■ **EXERCISE DESCRIPTION**: Which of the lines in the records below hold the string "what"? Copy every one of them.

========================

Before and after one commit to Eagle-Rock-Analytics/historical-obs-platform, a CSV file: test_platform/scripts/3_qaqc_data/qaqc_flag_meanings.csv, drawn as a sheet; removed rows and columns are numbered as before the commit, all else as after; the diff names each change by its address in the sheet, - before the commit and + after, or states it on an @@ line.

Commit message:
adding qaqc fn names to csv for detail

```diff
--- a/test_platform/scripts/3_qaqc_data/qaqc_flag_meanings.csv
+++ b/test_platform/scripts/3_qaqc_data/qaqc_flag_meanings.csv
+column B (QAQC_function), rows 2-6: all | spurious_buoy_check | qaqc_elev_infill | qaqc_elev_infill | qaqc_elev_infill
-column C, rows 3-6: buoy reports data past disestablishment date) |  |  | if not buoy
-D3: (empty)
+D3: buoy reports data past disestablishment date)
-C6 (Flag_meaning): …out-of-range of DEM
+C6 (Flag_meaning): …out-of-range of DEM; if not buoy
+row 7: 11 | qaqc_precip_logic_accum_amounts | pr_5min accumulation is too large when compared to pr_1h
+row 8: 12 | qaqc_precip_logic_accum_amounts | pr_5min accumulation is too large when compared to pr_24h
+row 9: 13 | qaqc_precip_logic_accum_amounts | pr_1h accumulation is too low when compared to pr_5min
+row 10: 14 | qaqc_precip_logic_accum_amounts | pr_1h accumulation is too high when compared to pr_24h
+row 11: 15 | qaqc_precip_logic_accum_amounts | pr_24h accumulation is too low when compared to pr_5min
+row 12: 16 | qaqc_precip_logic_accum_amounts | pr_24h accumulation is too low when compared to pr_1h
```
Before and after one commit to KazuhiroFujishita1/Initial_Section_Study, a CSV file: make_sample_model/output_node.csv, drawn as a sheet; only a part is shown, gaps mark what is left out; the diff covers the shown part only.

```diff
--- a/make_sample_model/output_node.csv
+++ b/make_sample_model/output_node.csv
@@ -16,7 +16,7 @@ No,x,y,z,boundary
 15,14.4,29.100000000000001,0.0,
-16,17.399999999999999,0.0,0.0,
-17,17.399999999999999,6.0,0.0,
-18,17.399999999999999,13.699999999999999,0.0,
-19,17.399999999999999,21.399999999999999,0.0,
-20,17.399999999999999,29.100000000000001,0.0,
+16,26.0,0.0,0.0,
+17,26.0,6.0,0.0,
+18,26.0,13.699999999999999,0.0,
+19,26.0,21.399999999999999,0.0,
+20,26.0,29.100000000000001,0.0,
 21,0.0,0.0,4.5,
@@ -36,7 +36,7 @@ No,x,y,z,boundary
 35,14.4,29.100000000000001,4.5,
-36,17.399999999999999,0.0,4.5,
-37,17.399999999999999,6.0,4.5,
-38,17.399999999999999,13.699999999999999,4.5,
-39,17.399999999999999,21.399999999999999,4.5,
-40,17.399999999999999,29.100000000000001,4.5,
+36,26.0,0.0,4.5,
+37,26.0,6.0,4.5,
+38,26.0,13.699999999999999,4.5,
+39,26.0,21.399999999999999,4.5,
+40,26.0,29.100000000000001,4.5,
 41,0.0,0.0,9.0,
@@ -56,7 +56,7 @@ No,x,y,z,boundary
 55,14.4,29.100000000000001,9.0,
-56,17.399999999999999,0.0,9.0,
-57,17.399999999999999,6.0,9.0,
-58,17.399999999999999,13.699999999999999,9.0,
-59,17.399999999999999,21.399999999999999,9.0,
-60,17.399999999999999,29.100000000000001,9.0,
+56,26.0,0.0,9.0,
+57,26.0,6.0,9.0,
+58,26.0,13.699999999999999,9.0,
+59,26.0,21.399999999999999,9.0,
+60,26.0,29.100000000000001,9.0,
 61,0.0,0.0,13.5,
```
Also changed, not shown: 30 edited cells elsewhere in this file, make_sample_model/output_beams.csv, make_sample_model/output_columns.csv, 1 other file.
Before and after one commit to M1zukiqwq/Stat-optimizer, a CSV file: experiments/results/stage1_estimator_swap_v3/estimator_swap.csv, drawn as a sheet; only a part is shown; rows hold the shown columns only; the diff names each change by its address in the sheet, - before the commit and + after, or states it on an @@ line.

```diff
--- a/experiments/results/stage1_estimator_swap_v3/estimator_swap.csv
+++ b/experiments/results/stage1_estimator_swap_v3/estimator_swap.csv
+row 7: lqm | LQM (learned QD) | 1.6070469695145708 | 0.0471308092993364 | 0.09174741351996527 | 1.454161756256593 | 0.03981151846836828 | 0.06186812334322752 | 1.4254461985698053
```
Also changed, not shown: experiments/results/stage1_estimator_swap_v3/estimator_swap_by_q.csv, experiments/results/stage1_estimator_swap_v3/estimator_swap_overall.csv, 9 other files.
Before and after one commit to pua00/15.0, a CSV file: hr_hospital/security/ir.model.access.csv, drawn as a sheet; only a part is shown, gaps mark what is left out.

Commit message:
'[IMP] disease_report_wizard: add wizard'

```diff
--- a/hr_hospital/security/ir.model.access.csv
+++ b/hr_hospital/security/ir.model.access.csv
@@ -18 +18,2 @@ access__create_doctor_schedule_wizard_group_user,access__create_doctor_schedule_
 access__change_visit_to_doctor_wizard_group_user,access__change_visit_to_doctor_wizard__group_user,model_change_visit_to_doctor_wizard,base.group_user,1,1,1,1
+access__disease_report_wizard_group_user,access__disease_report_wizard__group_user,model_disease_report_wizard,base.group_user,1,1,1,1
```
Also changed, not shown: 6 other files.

========================

■ **EXERCISE RESPONSE**:
Before and after one commit to KazuhiroFujishita1/Initial_Section_Study, a CSV file: make_sample_model/output_node.csv, drawn as a sheet; only a part is shown, gaps mark what is left out; the diff covers the shown part only.
Before and after one commit to pua00/15.0, a CSV file: hr_hospital/security/ir.model.access.csv, drawn as a sheet; only a part is shown, gaps mark what is left out.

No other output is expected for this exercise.